Plastic bottles (and cans) are just one small part of the waste stream, where there is already good recycling levels. Photograph: iStock

Moreover, it will cost €120 million to set up a DRS and €40 to €50 million a year to operate. An economic cost benefit analysis would suggest it doesn’t make a lot of sense, Clancy says. It should be about “where to spend money to get the maximum result in a planned way”.

Standing back from the upheaval, Clancy says change needs to be informed by a new waste policy. The national landscape has to be clear. It’s no use switching by way of knee-jerk reaction in response to consumer demand, for instance embracing compostable coffee cups, when there is lack of infrastructure in place.

The UN Sustainable Development Goals inform Repak’s work, “and that’s genuine”, including a commitment to help address climate change.

The more recycling, the greater the climate return, especially when those difficult plastics are addressed; “for every tonne we can recycle it has an impact”, he says. Repak is currently endeavouring to measure exactly what that adds up to in terms of reduced carbon footprint.

The new measures on waste, packaging and especially plastics will contribute to Europe’s transition towards a circular economy, to reaching the sustainable development goals, and the EU’s climate commitments. The overarching aim is to support safer and more sustainable consumption and production patterns for plastics.
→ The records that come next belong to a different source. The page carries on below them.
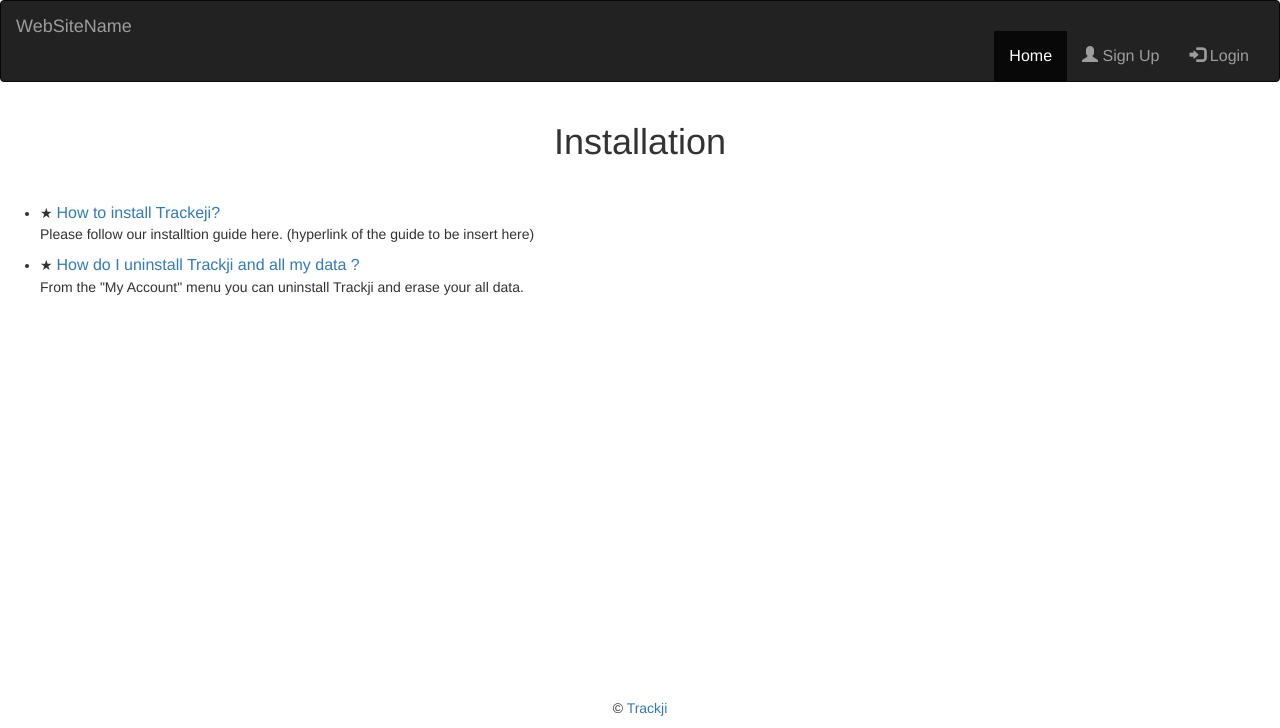
Repository: prathmeshgodbole/Web_Development
Page: Mobile_tracker/Installation.html
An editor plug-in stored every save of this project. The page is shown before and after the next save, followed by the edit.
The browser window is 1280 px wide. The pictures show the whole page.

Above is the page before, as saved 2020-03-08 18:04:26.

After the next save:
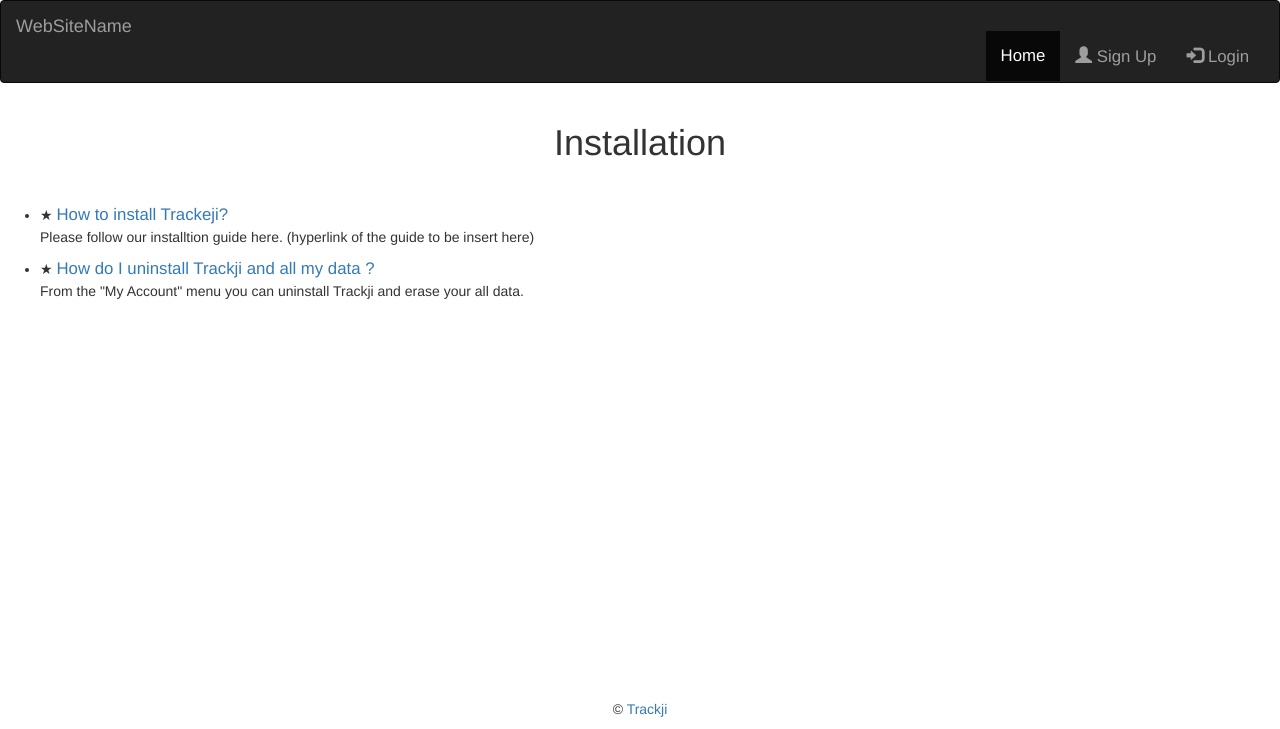
Saved 18 s later.
--- a/Mobile_tracker/css/installation.css
+++ b/Mobile_tracker/css/installation.css
@@ -17,9 +17,8 @@ ul {
 }
 
 ul li a {
-    font-size: large;
+    font-size: larger;
     margin-top: 30px;
-    font-size: medium;
 }
 
 ul li a p {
It will necessitate a big shift in consumer behaviour and place onerous responsibilities on producers. Repak intends to take a leading role. Such is the scale of change needed in Ireland, Clancy says, “we can’t wait; we are getting on with it” even if all the infrastructural and supporting policy elements are not yet in place.